======== Data excerpts

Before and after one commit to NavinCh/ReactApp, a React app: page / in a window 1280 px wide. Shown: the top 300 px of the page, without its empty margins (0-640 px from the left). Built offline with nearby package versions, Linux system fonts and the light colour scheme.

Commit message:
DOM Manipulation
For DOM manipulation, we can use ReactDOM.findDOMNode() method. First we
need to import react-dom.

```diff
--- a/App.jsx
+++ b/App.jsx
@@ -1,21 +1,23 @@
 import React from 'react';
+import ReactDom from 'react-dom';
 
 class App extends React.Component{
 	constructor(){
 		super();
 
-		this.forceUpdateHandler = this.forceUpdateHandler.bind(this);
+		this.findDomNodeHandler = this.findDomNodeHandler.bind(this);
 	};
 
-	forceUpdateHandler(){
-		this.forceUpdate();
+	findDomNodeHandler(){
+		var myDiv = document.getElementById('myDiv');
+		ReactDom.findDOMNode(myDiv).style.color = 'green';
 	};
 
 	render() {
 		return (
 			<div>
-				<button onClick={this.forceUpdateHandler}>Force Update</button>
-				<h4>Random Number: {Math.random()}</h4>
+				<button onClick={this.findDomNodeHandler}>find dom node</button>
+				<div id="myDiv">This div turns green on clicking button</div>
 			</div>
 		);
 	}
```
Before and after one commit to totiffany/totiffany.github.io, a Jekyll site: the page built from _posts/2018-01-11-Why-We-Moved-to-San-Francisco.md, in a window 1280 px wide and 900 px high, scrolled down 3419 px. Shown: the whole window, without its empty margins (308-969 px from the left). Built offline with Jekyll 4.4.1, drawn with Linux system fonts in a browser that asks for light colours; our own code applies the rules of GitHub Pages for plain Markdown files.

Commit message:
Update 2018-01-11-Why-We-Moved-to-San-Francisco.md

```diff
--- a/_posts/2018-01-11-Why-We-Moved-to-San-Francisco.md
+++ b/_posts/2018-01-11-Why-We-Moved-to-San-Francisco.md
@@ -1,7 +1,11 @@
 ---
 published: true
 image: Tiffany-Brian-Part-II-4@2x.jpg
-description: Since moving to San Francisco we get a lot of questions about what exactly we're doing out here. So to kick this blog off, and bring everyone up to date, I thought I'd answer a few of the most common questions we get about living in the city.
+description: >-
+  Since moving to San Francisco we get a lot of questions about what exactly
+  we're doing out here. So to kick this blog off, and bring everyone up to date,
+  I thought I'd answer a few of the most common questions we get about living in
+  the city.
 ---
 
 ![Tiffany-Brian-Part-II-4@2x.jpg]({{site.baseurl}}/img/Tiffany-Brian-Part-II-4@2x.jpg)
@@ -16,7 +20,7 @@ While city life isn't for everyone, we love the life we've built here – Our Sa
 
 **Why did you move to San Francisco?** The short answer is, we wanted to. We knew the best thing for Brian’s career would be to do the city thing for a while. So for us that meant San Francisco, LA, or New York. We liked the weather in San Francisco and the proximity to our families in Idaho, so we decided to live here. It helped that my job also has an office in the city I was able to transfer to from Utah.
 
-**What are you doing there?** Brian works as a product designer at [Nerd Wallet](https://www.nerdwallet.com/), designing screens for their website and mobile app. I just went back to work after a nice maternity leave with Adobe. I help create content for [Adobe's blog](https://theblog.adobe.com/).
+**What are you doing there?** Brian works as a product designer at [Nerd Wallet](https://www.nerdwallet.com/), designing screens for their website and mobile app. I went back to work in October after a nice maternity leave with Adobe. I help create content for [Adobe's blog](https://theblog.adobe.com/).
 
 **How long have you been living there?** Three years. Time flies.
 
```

================

**Directions:** Set down the full listing. Keep every line exact.

**Solved problem:**
Before and after one commit to NavinCh/ReactApp, a React app: page / in a window 1280 px wide. Shown: the top 300 px of the page, without its empty margins (0-640 px from the left). Built offline with nearby package versions, Linux system fonts and the light colour scheme.

Commit message:
DOM Manipulation
For DOM manipulation, we can use ReactDOM.findDOMNode() method. First we
need to import react-dom.

```diff
--- a/App.jsx
+++ b/App.jsx
@@ -1,21 +1,23 @@
 import React from 'react';
+import ReactDom from 'react-dom';
 
 class App extends React.Component{
 	constructor(){
 		super();
 
-		this.forceUpdateHandler = this.forceUpdateHandler.bind(this);
+		this.findDomNodeHandler = this.findDomNodeHandler.bind(this);
 	};
 
-	forceUpdateHandler(){
-		this.forceUpdate();
+	findDomNodeHandler(){
+		var myDiv = document.getElementById('myDiv');
+		ReactDom.findDOMNode(myDiv).style.color = 'green';
 	};
 
 	render() {
 		return (
 			<div>
-				<button onClick={this.forceUpdateHandler}>Force Update</button>
-				<h4>Random Number: {Math.random()}</h4>
+				<button onClick={this.findDomNodeHandler}>find dom node</button>
+				<div id="myDiv">This div turns green on clicking button</div>
 			</div>
 		);
 	}
```
Before and after one commit to totiffany/totiffany.github.io, a Jekyll site: the page built from _posts/2018-01-11-Why-We-Moved-to-San-Francisco.md, in a window 1280 px wide and 900 px high, scrolled down 3419 px. Shown: the whole window, without its empty margins (308-969 px from the left). Built offline with Jekyll 4.4.1, drawn with Linux system fonts in a browser that asks for light colours; our own code applies the rules of GitHub Pages for plain Markdown files.

Commit message:
Update 2018-01-11-Why-We-Moved-to-San-Francisco.md

```diff
--- a/_posts/2018-01-11-Why-We-Moved-to-San-Francisco.md
+++ b/_posts/2018-01-11-Why-We-Moved-to-San-Francisco.md
@@ -1,7 +1,11 @@
 ---
 published: true
 image: Tiffany-Brian-Part-II-4@2x.jpg
-description: Since moving to San Francisco we get a lot of questions about what exactly we're doing out here. So to kick this blog off, and bring everyone up to date, I thought I'd answer a few of the most common questions we get about living in the city.
+description: >-
+  Since moving to San Francisco we get a lot of questions about what exactly
+  we're doing out here. So to kick this blog off, and bring everyone up to date,
+  I thought I'd answer a few of the most common questions we get about living in
+  the city.
 ---
 
 ![Tiffany-Brian-Part-II-4@2x.jpg]({{site.baseurl}}/img/Tiffany-Brian-Part-II-4@2x.jpg)
@@ -16,7 +20,7 @@ While city life isn't for everyone, we love the life we've built here – Our Sa
 
 **Why did you move to San Francisco?** The short answer is, we wanted to. We knew the best thing for Brian’s career would be to do the city thing for a while. So for us that meant San Francisco, LA, or New York. We liked the weather in San Francisco and the proximity to our families in Idaho, so we decided to live here. It helped that my job also has an office in the city I was able to transfer to from Utah.
 
-**What are you doing there?** Brian works as a product designer at [Nerd Wallet](https://www.nerdwallet.com/), designing screens for their website and mobile app. I just went back to work after a nice maternity leave with Adobe. I help create content for [Adobe's blog](https://theblog.adobe.com/).
+**What are you doing there?** Brian works as a product designer at [Nerd Wallet](https://www.nerdwallet.com/), designing screens for their website and mobile app. I went back to work in October after a nice maternity leave with Adobe. I help create content for [Adobe's blog](https://theblog.adobe.com/).
 
 **How long have you been living there?** Three years. Time flies.
 
```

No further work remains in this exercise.